In Visual Studio, we have DSL Tools and T4, which together support model-driven development. New functionality was added to both in VS2010, and T4, for template-based code generation, continues to see broader adoption, for example in the ASP .Net community as evidenced by this blog post. for example. Many customers use DSL Tools for their own internal projects, and we continually get questions on this forum and through other channels on this.
Visual Studio 2010 edition introduced a set of architecture tools: a set of UML Tools (built using DSL Tools), a tool for visualizing dependencies between code as graphs, and a tool for validating expected dependencies between different software components (layers). I would place all these tools under the category of model-assisted development, although the VS2010 feature pack 2 does provide some support for generating code from UML models, which allows these tools to be used for model-driven development, if MDD with UML is your thing.
Visual Studio LightSwitch combines a model-driven (generates code) and model-centric (directly interprets the model) approach to the development of business applications. It is a great example of how models can really make the developer more productive.

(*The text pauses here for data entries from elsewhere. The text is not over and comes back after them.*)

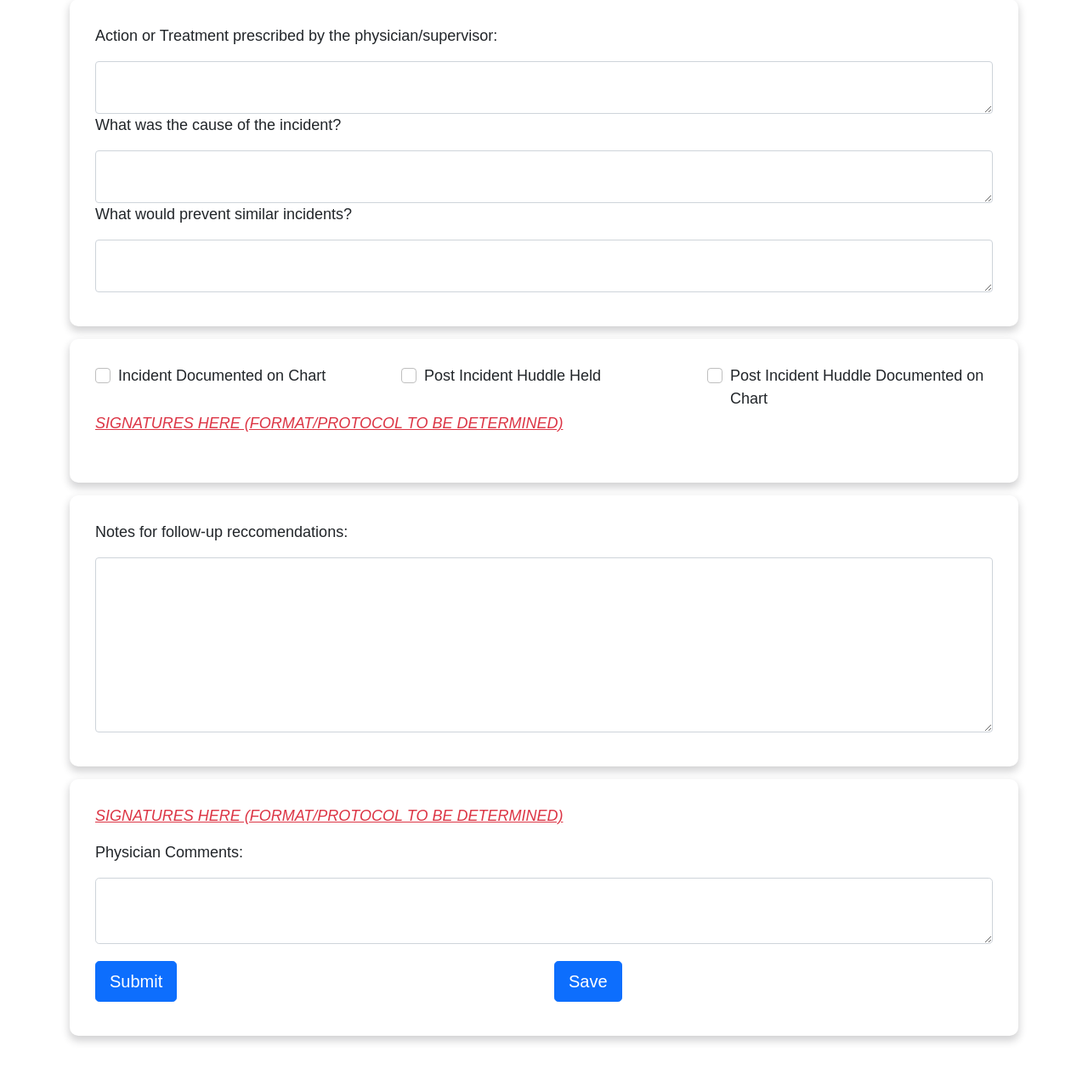
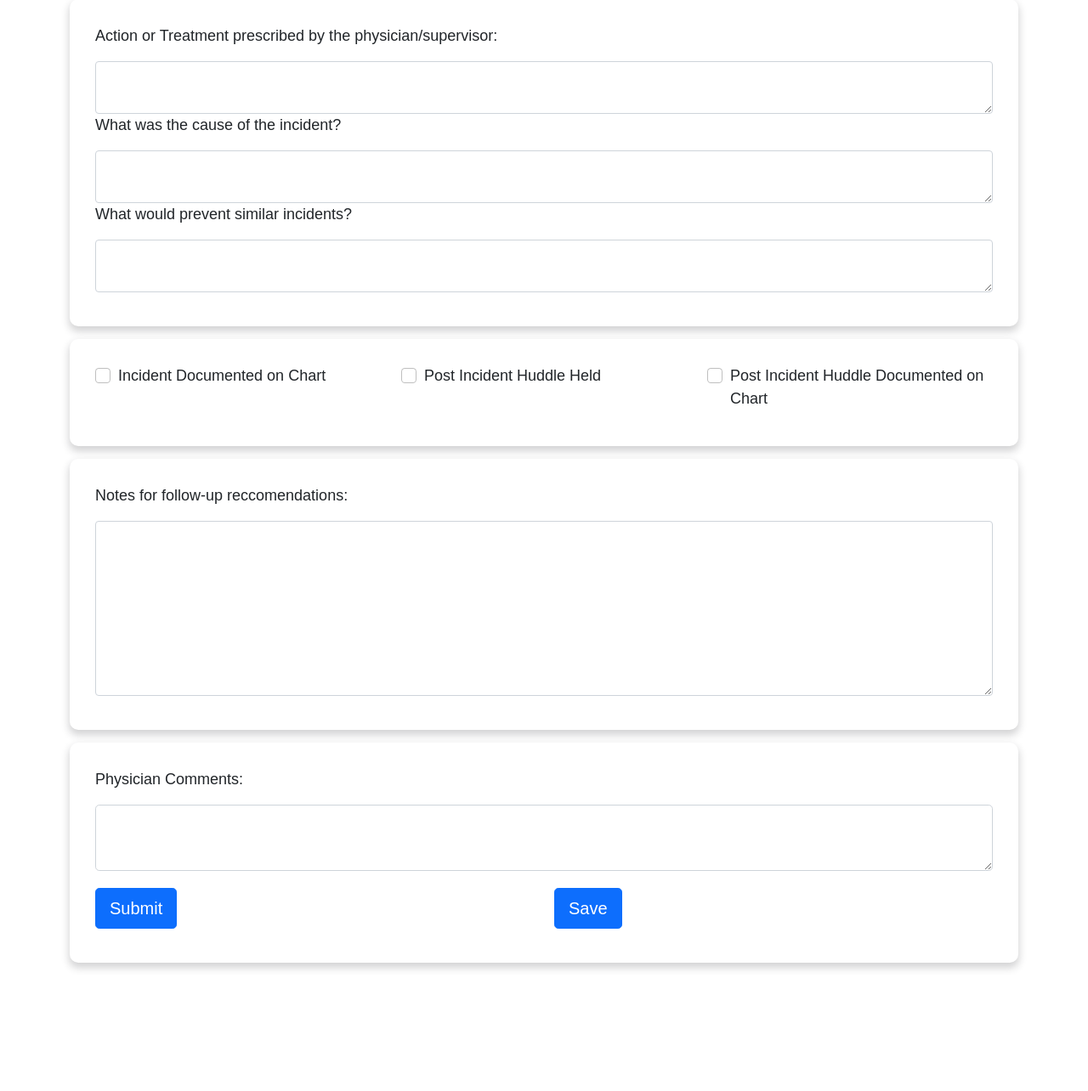
Before and after one commit to UPEI-Android/group-project-mount-incident-tracking-system, a Django app: page /form/ in a window 1280 px wide. Shown: the part 2967-4251 px from the top of the page at 85% size. After the commit the page ends 4109 px from the top, so only its background shows below. Run offline with Django 4.2, Linux system fonts and the light colour scheme; a user stored in the database is signed in; some libraries are stand-ins or nearby versions; some web fonts are replaced.

Commit message:
Input & Read-Only

```diff
--- a/Templates/input_form.html
+++ b/Templates/input_form.html
@@ -286,9 +286,6 @@
                                 <div class="col-12 col-md-4 col-lg-4">
                                     <div class="form-check"><input class="form-check-input" type="checkbox" id="formCheck-45" name="post_incident_huddle_charted" value="True" {% if report.post_incident_huddle_charted.value == True %} checked {% endif %}><label class="form-check-label" for="formCheck-45">Post Incident Huddle Documented on Chart</label></div>
                                 </div>
-                                <div class="col-12">
-                                    <p style="color: var(--bs-red);font-style: italic;text-decoration:  underline;">SIGNATURES HERE (FORMAT/PROTOCOL TO BE DETERMINED)</p>
-                                </div>
                             </div>
                         </div>
                         <div style="padding: 30px;border-radius: 10px;box-shadow: 0px 5px 10px 1px rgba(33,37,41,0.2);padding-bottom: 40px;margin-top: 15px;margin-bottom: 15px;">
@@ -300,9 +297,6 @@
                             </div>
                         </div>
                         <div style="padding: 30px;border-radius: 10px;box-shadow: 0px 5px 10px 1px rgba(33,37,41,0.2);padding-bottom: 40px;margin-top: 15px;margin-bottom: 15px;">
-                            <div class="col">
-                                <p style="color: var(--bs-red);font-style: italic;text-decoration:  underline;">SIGNATURES HERE (FORMAT/PROTOCOL TO BE DETERMINED)</p>
-                            </div>
                             <div class="row">
                                 <div class="col-12">
                                     <p>Physician Comments:</p>
--- a/Templates/read_only_report.html
+++ b/Templates/read_only_report.html
@@ -284,9 +284,6 @@
                             <div class="col-12 col-md-4 col-lg-4">
                                 <div class="form-check"><input class="form-check-input" type="checkbox" id="formCheck-45" name="post_incident_huddle_charted" value="True" {% if report.post_incident_huddle_charted == True %} checked {% endif %} disabled><label class="form-check-label" for="formCheck-45">Post Incident Huddle Documented on Chart</label></div>
                             </div>
-                            <div class="col-12">
-                                <p style="color: var(--bs-red);font-style: italic;text-decoration:  underline;">SIGNATURES HERE (FORMAT/PROTOCOL TO BE DETERMINED)</p>
-                            </div>
                         </div>
                     </div>
                     <div style="padding: 30px;border-radius: 10px;box-shadow: 0px 5px 10px 1px rgba(33,37,41,0.2);padding-bottom: 40px;margin-top: 15px;margin-bottom: 15px;">
@@ -298,9 +295,6 @@
                         </div>
                     </div>
                     <div style="padding: 30px;border-radius: 10px;box-shadow: 0px 5px 10px 1px rgba(33,37,41,0.2);padding-bottom: 40px;margin-top: 15px;margin-bottom: 15px;">
-                        <div class="col">
-                            <p style="color: var(--bs-red);font-style: italic;text-decoration:  underline;">SIGNATURES HERE (FORMAT/PROTOCOL TO BE DETERMINED)</p>
-                        </div>
                         <div class="row">
                                 <p>Physician Comments:</p>
                             </div>
```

Outside of Visual Studio, the Dynamix line of products, also take a combined model-centric/model-driven approach to the domains of ERP and CRM business applications. For example, take a look at this blog post.
I am an architect with the Visual Studio Ultimate team, who are responsible for DSL Tools, T4, and the architecture tools. In that team, we are now looking into how to take these tools forward, focused very much on how to make software developers and testers more productive. Part of this will be to consolidate and integrate some of what we already have, as well as integrate better with other parts of Visual Studio and mainstream development practices. Another part will be to add new features and capabilities and target support on specific frameworks and domains – as LightSwitch does. We’re focused on addressing the challenge set out above, and to deliver value incrementally.
As we start to deliver the next wave of tools, I look forward to a continued conversation with our customers about the direction we’re headed.
Addendum (8/4/2011): I forgot to mention that another problem we’re currently focused on is how deliver a much more seamless integration between models and code, which is essential to meet the challenge described above.